Big sister helps Downie turn despair into triumph

Published 10/28/2015, 4:11 AM EDT

Follow Us

By Pritha Sarkar

GLASGOW (Reuters) – It took just two hours for 16-year-old Ellie Downie to come of age on Tuesday as she turned utter despair into joyous celebrations by giving Britain their first ever team medal at the gymnastics world championships.

Watched by a boisterous partisan crowd in the 8,000-seater Hydro Arena, Downie’s world appeared to come crashing down when she fell on her hands and knees after losing her grip on the asymmetric bars during her opening performance of the evening.


Article continues below this ad

With every score counting in the team final, the anguished look on her face told its own story long before the giant screen flashed up the judges’ verdict of her performance.

A score of 13.033 did little to ease her pain but that is when big sister and team mate Becky Downie stepped in to whisper some words of comfort in her ear.

“Being the elder sister, you do feel it as I knew she would be disappointed,” said Becky, the 23-year-old stalwart of the British team.

“No one wants that to happen because you put in so much work into it. It’s not like you fall on purpose. So we just had to pull her together. I told her she could go to the beam and either throw it away or she can smash it and bring it back.”

With her sister’s words ringing in her ears, Ellie put in solid performances on the balance beam and floor exercise but Britain still trailed in fifth place behind the United States, China, Russia and Japan with one rotation to go.

Team mates Claudia Fragapane and Amy Tinkler revived hopes of a medal by nailing their vaults in the final rotation but Ellie knew she too would need an impressive leap if those dreams were to be realised.

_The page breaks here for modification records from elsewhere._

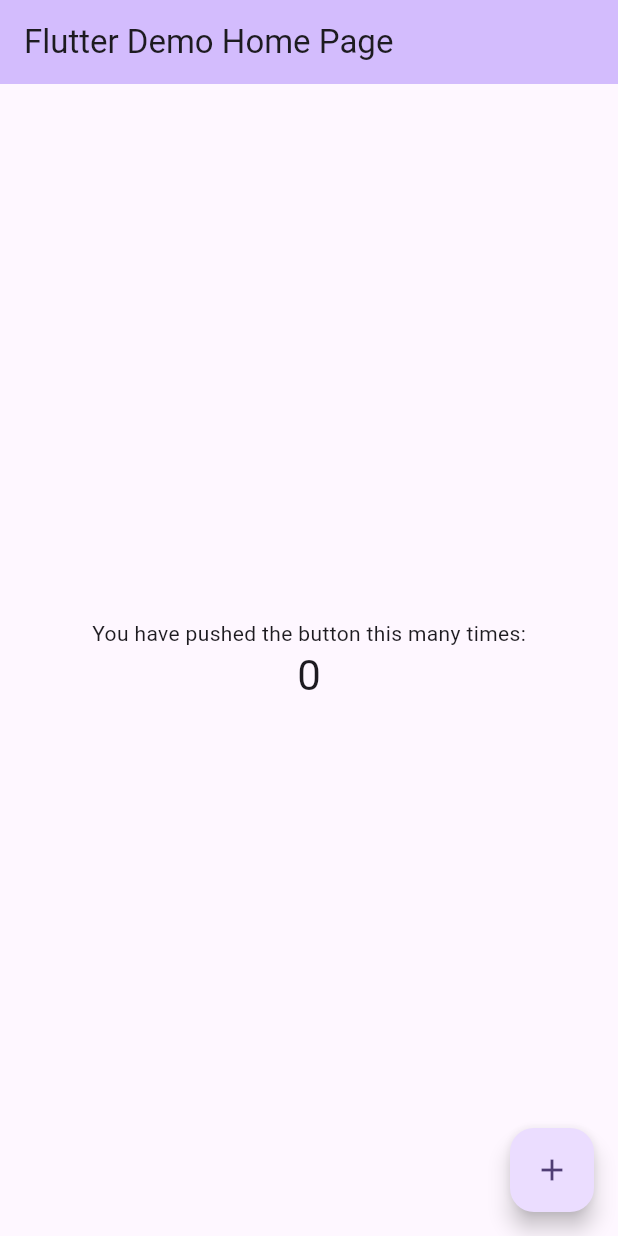
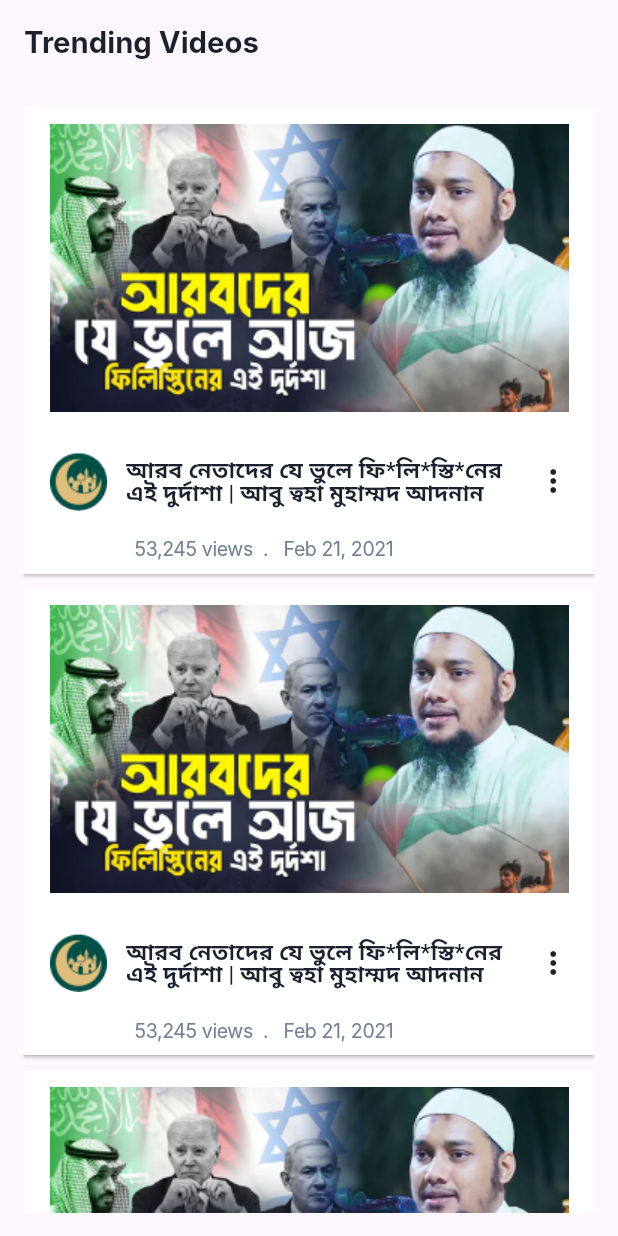
Before and after one commit to raihansikdar/video_player_app, a Flutter app: the screen it shows after launch, on a phone screen of 412 x 824 dp. Run offline on Flutter 3.47's test engine with Material 3 defaults, Android fonts, the phone set to English and light mode, and no system bars; Roboto replaces fonts that are missing (Hind Siliguri, Inter).

Commit message:
home screen ui design done

```diff
--- /dev/null
+++ b/lib/application/app.dart
@@ -0,0 +1,23 @@
+import 'package:flutter/material.dart';
+import 'package:video_player_app/utility/custom_size_extension.dart';
+import 'package:video_player_app/views/home_screen.dart';
+
+class VideoPlayerApp extends StatelessWidget {
+  const VideoPlayerApp({super.key});
+
+  @override
+  Widget build(BuildContext context) {
+    Size size = MediaQuery.of(context).size;
+    ScreenSizes.screenWidth = size.width;
+    ScreenSizes.screenHeight = size.height;
+
+    return MaterialApp(
+      title: 'Video Player App',
+      theme: ThemeData(
+        colorScheme: ColorScheme.fromSeed(seedColor: Colors.deepPurple),
+        // useMaterial3: true,
+      ),
+      home: const HomeScreen(),
+    );
+  }
+}
--- a/lib/main.dart
+++ b/lib/main.dart
@@ -1,125 +1,6 @@
 import 'package:flutter/material.dart';
+import 'package:video_player_app/application/app.dart';
 
 void main() {
-  runApp(const MyApp());
+  runApp(const VideoPlayerApp());
 }
-
-class MyApp extends StatelessWidget {
-  const MyApp({super.key});
-
-  // This widget is the root of your application.
-  @override
-  Widget build(BuildContext context) {
-    return MaterialApp(
-      title: 'Flutter Demo',
-      theme: ThemeData(
-        // This is the theme of your application.
-        //
-        // TRY THIS: Try running your application with "flutter run". You'll see
-        // the application has a purple toolbar. Then, without quitting the app,
-        // try changing the seedColor in the colorScheme below to Colors.green
-        // and then invoke "hot reload" (save your changes or press the "hot
-        // reload" button in a Flutter-supported IDE, or press "r" if you used
-        // the command line to start the app).
-        //
-        // Notice that the counter didn't reset back to zero; the application
-        // state is not lost during the reload. To reset the state, use hot
-        // restart instead.
-        //
-        // This works for code too, not just values: Most code changes can be
-        // tested with just a hot reload.
-        colorScheme: ColorScheme.fromSeed(seedColor: Colors.deepPurple),
-        useMaterial3: true,
-      ),
-      home: const MyHomePage(title: 'Flutter Demo Home Page'),
-    );
-  }
-}
-
-class MyHomePage extends StatefulWidget {
-  const MyHomePage({super.key, required this.title});
-
-  // This widget is the home page of your application. It is stateful, meaning
-  // that it has a State object (defined below) that contains fields that affect
-  // how it looks.
-
-  // This class is the configuration for the state. It holds the values (in this
-  // case the title) provided by the parent (in this case the App widget) and
-  // used by the build method of the State. Fields in a Widget subclass are
-  // always marked "final".
-
-  final String title;
-
-  @override
-  State<MyHomePage> createState() => _MyHomePageState();
-}
-
-class _MyHomePageState extends State<MyHomePage> {
-  int _counter = 0;
-
-  void _incrementCounter() {
-    setState(() {
-      // This call to setState tells the Flutter framework that something has
-      // changed in this State, which causes it to rerun the build method below
-      // so that the display can reflect the updated values. If we changed
-      // _counter without calling setState(), then the build method would not be
-      // called again, and so nothing would appear to happen.
-      _counter++;
-    });
-  }
-
-  @override
-  Widget build(BuildContext context) {
-    // This method is rerun every time setState is called, for instance as done
-    // by the _incrementCounter method above.
-    //
-    // The Flutter framework has been optimized to make rerunning build methods
-    // fast, so that you can just rebuild anything that needs updating rather
-    // than having to individually change instances of widgets.
-    return Scaffold(
-      appBar: AppBar(
-        // TRY THIS: Try changing the color here to a specific color (to
-        // Colors.amber, perhaps?) and trigger a hot reload to see the AppBar
-        // change color while the other colors stay the same.
-        backgroundColor: Theme.of(context).colorScheme.inversePrimary,
-        // Here we take the value from the MyHomePage object that was created by
-        // the App.build method, and use it to set our appbar title.
-        title: Text(widget.title),
-      ),
-      body: Center(
-        // Center is a layout widget. It takes a single child and positions it
-        // in the middle of the parent.
-        child: Column(
-          // Column is also a layout widget. It takes a list of children and
-          // arranges them vertically. By default, it sizes itself to fit its
-          // children horizontally, and tries to be as tall as its parent.
-          //
-          // Column has various properties to control how it sizes itself and
-          // how it positions its children. Here we use mainAxisAlignment to
-          // center the children vertically; the main axis here is the vertical
-          // axis because Columns are vertical (the cross axis would be
-          // horizontal).
-          //
-          // TRY THIS: Invoke "debug painting" (choose the "Toggle Debug Paint"
-          // action in the IDE, or press "p" in the console), to see the
-          // wireframe for each widget.
-          mainAxisAlignment: MainAxisAlignment.center,
-          children: <Widget>[
-            const Text(
-              'You have pushed the button this many times:',
-            ),
-            Text(
-              '$_counter',
-              style: Theme.of(context).textTheme.headlineMedium,
-            ),
-          ],
-        ),
-      ),
-      floatingActionButton: FloatingActionButton(
-        onPressed: _incrementCounter,
-        tooltip: 'Increment',
-        child: const Icon(Icons.add),
-      ), // This trailing comma makes auto-formatting nicer for build methods.
-    );
-  }
-}
--- /dev/null
+++ b/lib/utility/custom_size_extension.dart
@@ -0,0 +1,53 @@
+import 'dart:math';
+
+import 'package:flutter/material.dart';
+
+extension SizeExtension on num {
+  static final _screenSizes = ScreenSizes();
+
+  ///* Get the `width` by percentage of screen width `10.w`
+  double get w => _screenSizes.getWidth(this);
+
+  ///* Get the `height` by percentage of screen height `10.h`
+  double get h => _screenSizes.getHeight(this);
+
+  ///* Get the `relative width` by pixels of screen width
+  double get rw => _screenSizes.getRelativeWidth(this);
+
+  ///* Get the `relative height` by pixels of screen height
+  double get rh => _screenSizes.getRelativeHeight(this);
+
+  ///* Get the responsive `font-size` for based on scale and screen size
+  double get rSp => _screenSizes.getRelativeFontSize(this);
+}
+
+class ScreenSizes {
+  static final ScreenSizes _screenSizes = ScreenSizes._();
+
+  ScreenSizes._();
+
+  factory ScreenSizes() => _screenSizes;
+
+  static late double screenWidth;
+  static late double screenHeight;
+
+  final Size _designSize = const Size(390, 844);
+
+  Size get designSize => _designSize;
+
+  double get scaleWidth => screenWidth / designSize.width;
+
+  double get scaleHeight => screenHeight / designSize.height;
+
+  double getRelativeWidth(num size) => size * scaleWidth;
+
+  double getRelativeHeight(num size) => size * scaleHeight;
+
+  double getRelativeFontSize(num size) => size * min(scaleWidth, scaleHeight);
+
+  double getWidth(num size) => size * screenWidth / 100;
+
+  double getHeight(num size) => size * screenHeight / 100;
+
+  static bool get isTablet => 100.w > 600;
+}
--- /dev/null
+++ b/lib/views/home_screen.dart
@@ -0,0 +1,121 @@
+import 'package:flutter/material.dart';
+import 'package:video_player_app/utility/custom_size_extension.dart';
+
+class HomeScreen extends StatelessWidget {
+  const HomeScreen({Key? key}) : super(key: key);
+
+  @override
+  Widget build(BuildContext context) {
+    return  Scaffold(
+      appBar: AppBar(
+        title: Text(
+          'Trending Videos',
+          style: TextStyle(
+            color: Color(0xFF1A202C),
+            fontSize: 20.rSp,
+            fontFamily: 'Inter',
+            fontWeight: FontWeight.w700,
+            height: 0,
+          ),
+        ),
+      ),
+      body: Padding(
+        padding:  EdgeInsets.all(16.rSp),
+        child: ListView.separated(
+          itemCount: 10,
+          itemBuilder: (context, index) {
+            return Card(
+              borderOnForeground: true,
+              elevation: 1,
+              color: Colors.white,
+              shape: RoundedRectangleBorder(
+                side: BorderSide(
+                  color: Colors.white, // Set the border color to black
+                  width: 1,
+                ),
+                borderRadius: BorderRadius.zero, // Optional: Set border radius to zero or adjust as needed
+              ),
+              margin: EdgeInsets.zero,
+              child: Column(
+                children: [
+                  AspectRatio(
+                      aspectRatio: 16/9,
+                    child: Image.asset('assets/images/video_image.png'),
+                  ),
+                  Padding(
+                    padding: EdgeInsets.all(16.rSp),
+                    child: Row(
+                      children: [
+                        Container(
+                          width: 40.rw,
+                          height: 40.rh,
+                          decoration: ShapeDecoration(
+                            image: DecorationImage(
+                              image: AssetImage("assets/images/logo.png"),
+
+                            ),
+                            shape: OvalBorder(),
+                          ),
+                        ),
+                        SizedBox(width: 10.rw,),
+                        Expanded(
+                          child: Text(
+                            'আরব নেতাদের যে ভুলে ফি*লি*স্তি*নের এই দুর্দাশা | আবু ত্বহা মুহাম্মদ আদনান',
+                            maxLines: 4,
+                             overflow: TextOverflow.ellipsis,
+                            style: TextStyle(
+                              color: Color(0xFF1A202C),
+                              fontSize: 15.rSp,
+                              fontFamily: 'Hind Siliguri',
+                              fontWeight: FontWeight.w600,
+                              height: 1,
+                            ),
+                          ),
+                        ),
+                        SizedBox(width: 10.rw,),
+                        Icon(Icons.more_vert)
+                      ],
+                    ),
+                  ),
+                  Padding(
+                    padding:  EdgeInsets.only(left: 76.rSp,top: 10.rSp,bottom: 16.rSp,right: 16.rSp),
+                    child: Row(
+                      children: [
+                        Text(
+                          '53,245 views  .   ',
+                          style: TextStyle(
+                            color: Color(0xFF718096),
+                            fontSize: 13,
+                            fontFamily: 'Inter',
+                            fontWeight: FontWeight.w400,
+                            height: 0.11,
+                            letterSpacing: -0.26,
+                          ),
+                        ),
+                        Text(
+                          'Feb 21, 2021',
+                          style: TextStyle(
+                            color: Color(0xFF718096),
+                            fontSize: 13,
+                            fontFamily: 'Inter',
+                            fontWeight: FontWeight.w400,
+                            height: 0.11,
+                            letterSpacing: -0.26,
+                          ),
+                        ),
+                      ],
+                    ),
+                  )
+
+                ],
+              ),
+            );
+          },
+          separatorBuilder: (context, index) => SizedBox(
+            height: 10,
+          ),
+        ),
+      ),
+    );
+  }
+}
--- a/pubspec.yaml
+++ b/pubspec.yaml
@@ -59,8 +59,8 @@ flutter:
   uses-material-design: true
 
   # To add assets to your application, add an assets section, like this:
-  # assets:
-  #   - images/a_dot_burr.jpeg
+  assets:
+    - assets/images/
   #   - images/a_dot_ham.jpeg
 
   # An image asset can refer to one or more resolution-specific "variants", see
```
Also changed, not shown: lib/models/video_player_model.dart (added, +153 -0 lines), assets/images/logo.png (added), assets/images/video_image.png (added), lib/services/network_caller.dart (added), 1 other file.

She stared down the runway before starting her run then launched herself high into a soaring vault. When she landed both feet together with a thud, the hollering crowd jumped up knowing they had witnessed British history.


Article continues below this ad

A score of 15.133 confirmed Britain had leapfrogged Russia and Japan into the bronze medal position with a combined total of 172.380.

Barely a couple of hours after registering the host nation’s lowest score of the evening, Ellie was mobbed by her team mates after she earned them their highest mark of the final.

“She showed what a fighter she is and she should be really, really proud,” said Becky, who joined her team mates in taking a lap of honour with giant Union Jack flags flapping in their wake.


Article continues below this ad

“It’s a massive, massive achievement.”

(Reporting by Pritha Sarkar, editing by Peter Rutherford)


Written by:

Dhruv George


One take at a time

Dhruv George is a senior Formula One and NASCAR analyst for EssentiallySports, having authored nearly 12000 articles spanning different sports like F1, NASCAR, Tennis, NFL, and eSports. He graduated with a PG Diploma in Journalism from the Xavier Institute of Communications. Dhruv has also conducted interviews with F1 driver Pierre Gasly and Moto2 rider Tony Arbolino.
Show More>